» WORK REQUIRED
Lines below that hold the word "figure" must be copied in full.

» DATASET CONTENT
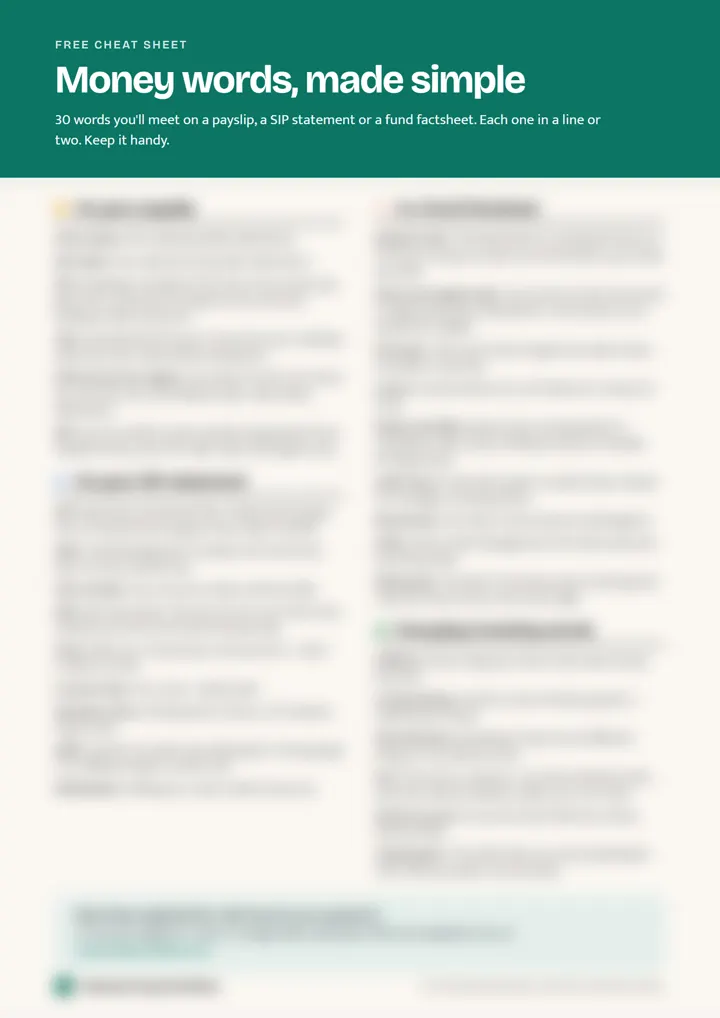
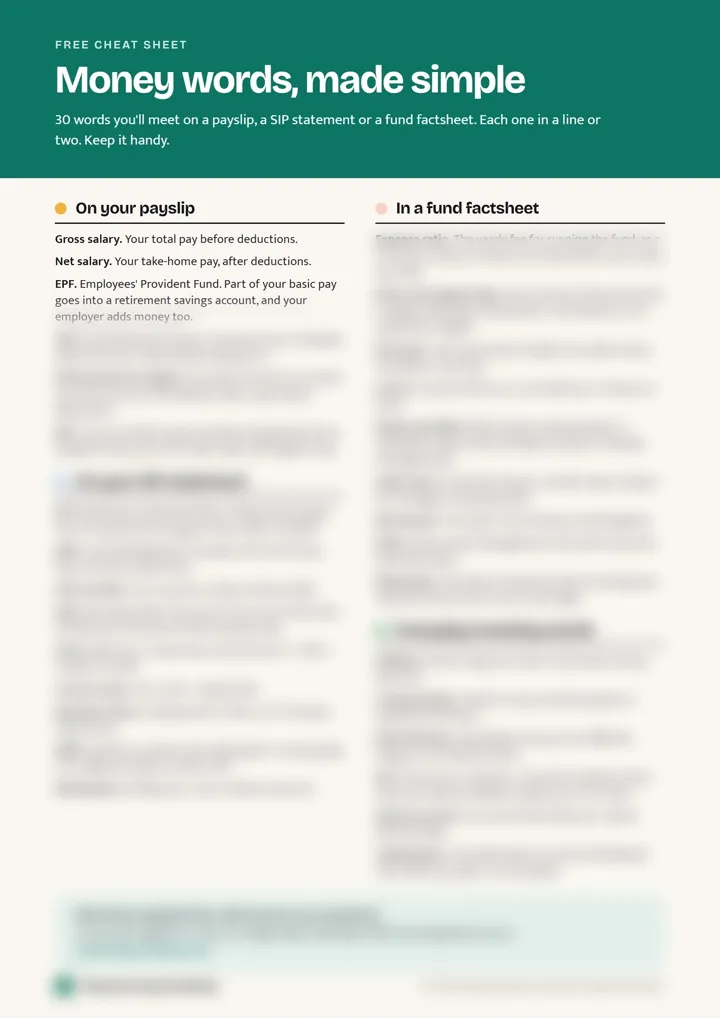
Cheat-sheet preview: first three words sharp, rest blurred, with a +27 more label

Changed region(s): [[0.0611, 0.1827, 0.4583, 0.335], [0.5194, 0.1827, 0.7639, 0.2436]]

diff --git a/_dev/ads/meta-nov26.html b/_dev/ads/meta-nov26.html
@@ -54,6 +54,7 @@ h1 .hl { color: var(--accent); }
 .ad-6 .mid { flex: 1; min-height: 0; overflow: hidden; justify-content: flex-start; margin: 48px -88px 0; padding: 24px 88px 0; }
 .ad-6 .sheet { margin-bottom: 0; flex: none; }
 .ad-6 .cta { position: relative; z-index: 2; background: var(--accent); margin: 0 -88px; padding: 36px 88px 64px; }
+.more6 { position: absolute; left: 50%; top: 400px; translate: -50% 0; rotate: -3deg; padding: 20px 36px 16px; border-radius: 999px; background: var(--ink); color: #fff; font: 600 36px/1 Mukta; white-space: nowrap; box-shadow: 0 16px 36px -12px rgba(0,0,0,.5); }
 </style>
 </head>
 <body>
@@ -132,7 +133,7 @@ h1 .hl { color: var(--accent); }
   <span class="eyebrow">Free download</span>
   <h1>30 money words.<br><span class="hl">One page. Free.</span></h1>
   <p class="sub">Payslip, SIP statement, fund factsheet. Each word in a line or two.</p>
-  <div class="mid"><img class="sheet" src="../../assets/img/money-words-preview.webp" alt=""></div>
+  <div class="mid"><img class="sheet" src="../../assets/img/money-words-preview.webp" alt=""><span class="more6">+27 more words · free</span></div>
   <div class="cta" style="color:#fff;border:0"><div class="brand">%LOGO_W%<span>Research<small>by Srivathsa</small></span></div><span class="btn" style="background:#fff;color:var(--accent)">Get it free →</span></div>
   <p class="legal" style="color:#CFE7DF;z-index:3">Educational content only. Not investment advice.</p>
 </section>

diff --git a/assets/css/site.css b/assets/css/site.css
@@ -970,7 +970,11 @@ html:not(.js) .toy-ctrl { display: none; }
 .mw-form .inline-form .field { flex-basis: 100%; }
 .mw-form .inline-form .btn { flex: 1 1 100%; justify-content: center; }
 .mw-form .form-note { font-size: 1rem; margin: 0; }
-.mw-sheet { margin: 0; justify-self: center; width: min(100%, 26rem); }
+.mw-sheet { position: relative; margin: 0; justify-self: center; width: min(100%, 26rem); }
+/* the first three words are sharp in the image; this label sits over the blurred rest */
+.mw-more { position: absolute; left: 50%; top: 58%; translate: -50% 0; rotate: -2deg; }
+.mw-more a { display: inline-flex; gap: 6px; white-space: nowrap; padding: 12px 22px; border-radius: 999px; background: var(--ink); color: #fff; font-weight: 600; font-size: 1rem; text-decoration: none; box-shadow: 0 12px 28px -10px rgb(23 23 28 / .5); }
+.mw-more a:hover { background: var(--accent); }
 .mw-sheet img { display: block; width: 100%; height: auto; border-radius: 12px; border: 1px solid var(--line); box-shadow: var(--shadow-1), 0 24px 48px -24px rgb(23 23 28 / .35); transform: rotate(-2deg); }
 .mw-groups { display: grid; gap: var(--s3); grid-template-columns: minmax(0, 1fr); margin-top: var(--s4); }
 @media (min-width: 760px) { .mw-groups { grid-template-columns: 1fr 1fr; } }

diff --git a/money-words.html b/money-words.html
@@ -71,7 +71,8 @@
     </div>
 
     <figure class="mw-sheet rise" style="--d:5">
-      <img src="assets/img/money-words-preview.webp" width="720" height="1018" alt="Preview of the one-page cheat sheet, Money words, made simple. The definitions are blurred until you sign up." fetchpriority="high">
+      <img src="assets/img/money-words-preview.webp" width="720" height="1018" alt="Preview of the one-page cheat sheet, Money words, made simple. The first three words show: gross salary, net salary and EPF. The rest are blurred until you sign up." fetchpriority="high">
+      <figcaption class="mw-more"><a href="#mw-email">+27 more words <span aria-hidden="true">·</span> free with your email</a></figcaption>
     </figure>
   </div>
 </section>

» TASK RESULT
     <figure class="mw-sheet rise" style="--d:5">
     </figure>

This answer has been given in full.